= Beginning of Section =
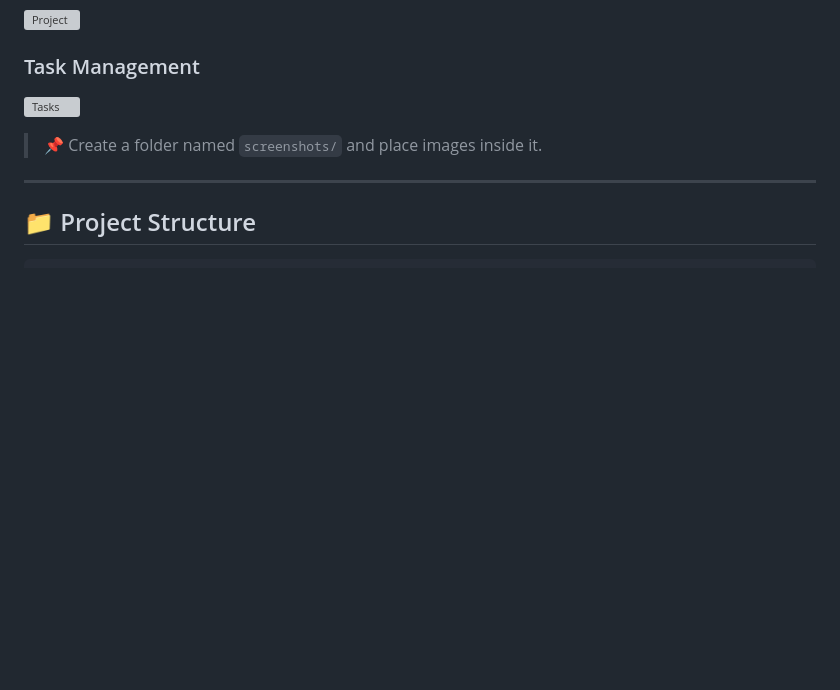
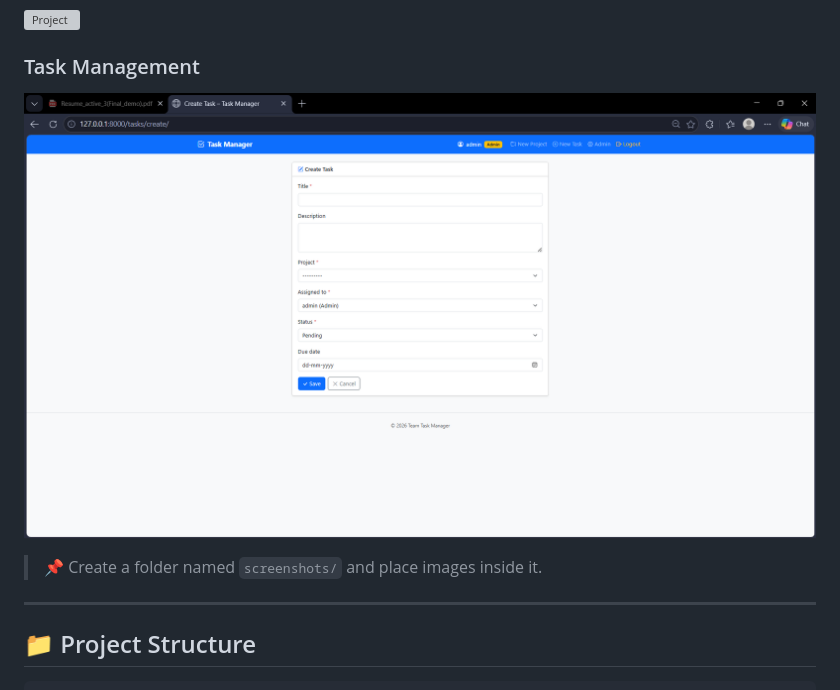
Before and after one commit to NivedhReddy2048/team-task-manager, a Markdown page: README.md, the part around the change. Rendered like a GitHub page; blank space fills up the shorter version; grey boxes are pictures that could not be loaded.

Commit message:
Update tasks image link in README

```diff
--- a/README.md
+++ b/README.md
@@ -160,7 +160,7 @@ Add screenshots like this:
 
 ### Task Management
 
-![Tasks](screenshots/tasks.png)
+![Tasks](https://github.com/NivedhReddy2048/team-task-manager/blob/main/taskmanagement.png?raw=true)
 
 > 📌 Create a folder named `screenshots/` and place images inside it.
 
```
= End of Section =
Work request =
Tell how many lines in the data include the string "manager". Reply with the number and no other text.

Result of the exercise =
2